The Power of Triangles
“Unless you can anticipate the power of triangles and understand their functioning in your own family, your attempts to change will be defeated” (Richardson, Family Ties, 4th ed., p. 52).
About three weeks ago, we introduced the concept of triangulation (see post “Triangulation 1.0”). Over the next several posts, we’ll expand on this concept.
The concept of triangles in family systems psychology begins with the observation that dyads (relationships between two people) are unstable, particularly the more emotionally close they are. This instability results from our conflicting needs for autonomy and connectedness. Efforts to meet these two needs results in alternating cycles of separation anxiety and fusion anxiety. When this tension mounts, due to the differing needs of the individuals in the dyad, the individuals may seek to diminish the tension within the self and stabilize the relationship process by moving toward a third party or thing or process.

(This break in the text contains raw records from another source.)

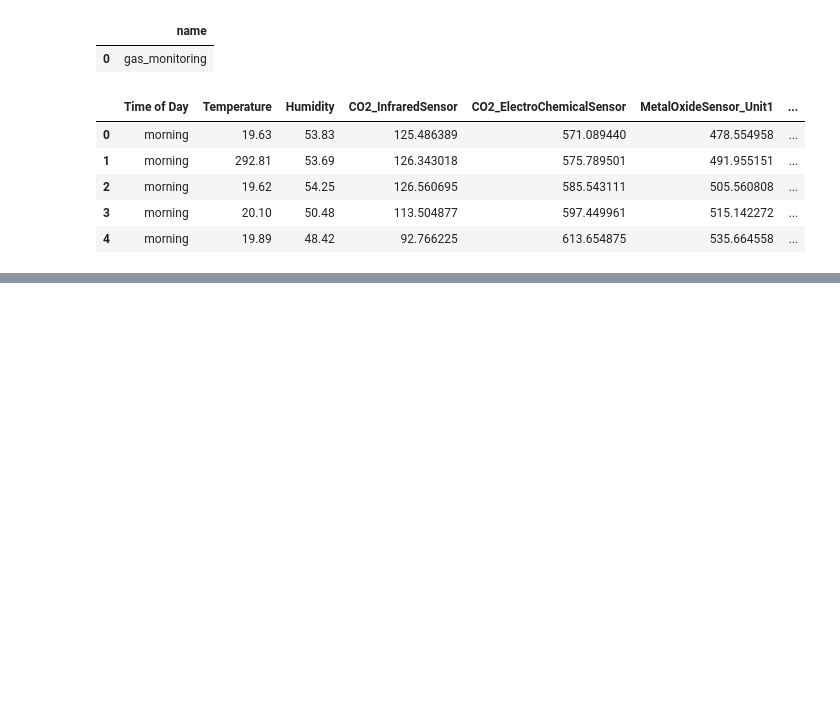
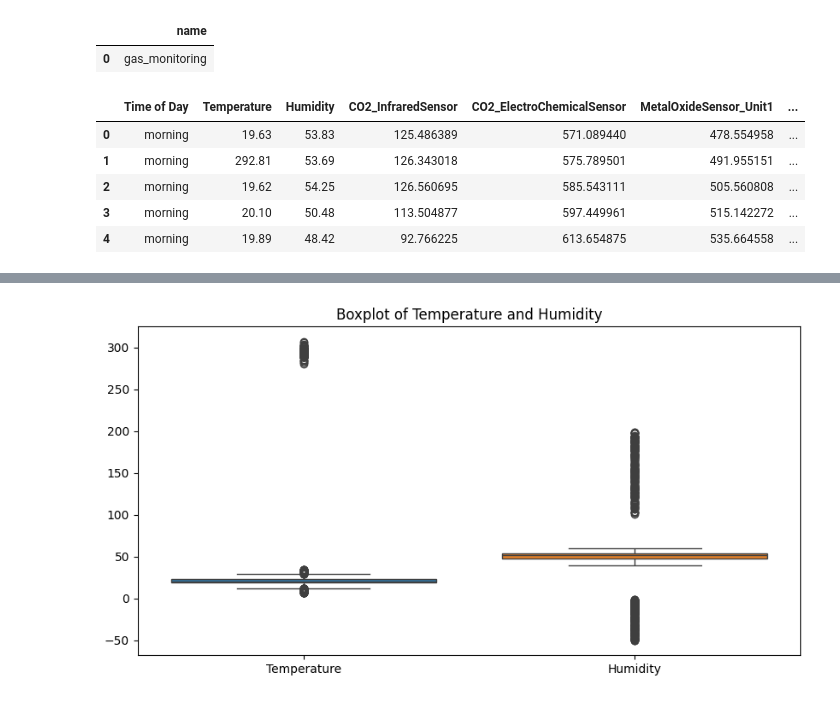
Before and after one commit to imcadenlim/git_practical, a Jupyter notebook: eda.ipynb, the cells around one changed output, grey strips where cells are left out. Drawn from its saved outputs; the diff is of its cells as text; code cells hidden in the pictures; blank space fills up the shorter version.

```diff
--- a/eda.ipynb
+++ b/eda.ipynb
@@ -29,0 +202,9 @@ df.head()
+# %%
+plt.figure(figsize=(10,5))
+
+sns.boxplot(data=df[["Temperature", "Humidity"]])
+
+plt.title("Boxplot of Temperature and Humidity")
+plt.show()
+# %% [output]
+[figure, added]
```
Also changed, not shown: parts of 63 cells of this notebook, 2 other files.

The (usually unconscious) motivation of enlisting a third party is to regain the feeling of stability without the need to change, to dilute the tension between the couple, and to divert attention from the conflict by displacing the issue. If the enlisted third party refrains from taking sides (such as an unbiased, trained professional counselor), a triangle is formed, but triangulation does not occur. Triangulation refers to the reactive emotional process within the triangle. Anyone third party that does not refrain from taking sides or who/which cannot be part of the solution actually becomes part of the problem.
Common Intra-Family Triangulation
The most common triangle within a family is the father-mother-child triangle. Triangulation with a child eases the tension between the mother and father, but increases the tension between the child and the parent who ends up in the outside position. It also unnaturally increases the emotional bond between the child and the parent who enlisted the child for emotional support. In the long run, such triangulation has a devastating effect on the child (see post “Family Projection Process”).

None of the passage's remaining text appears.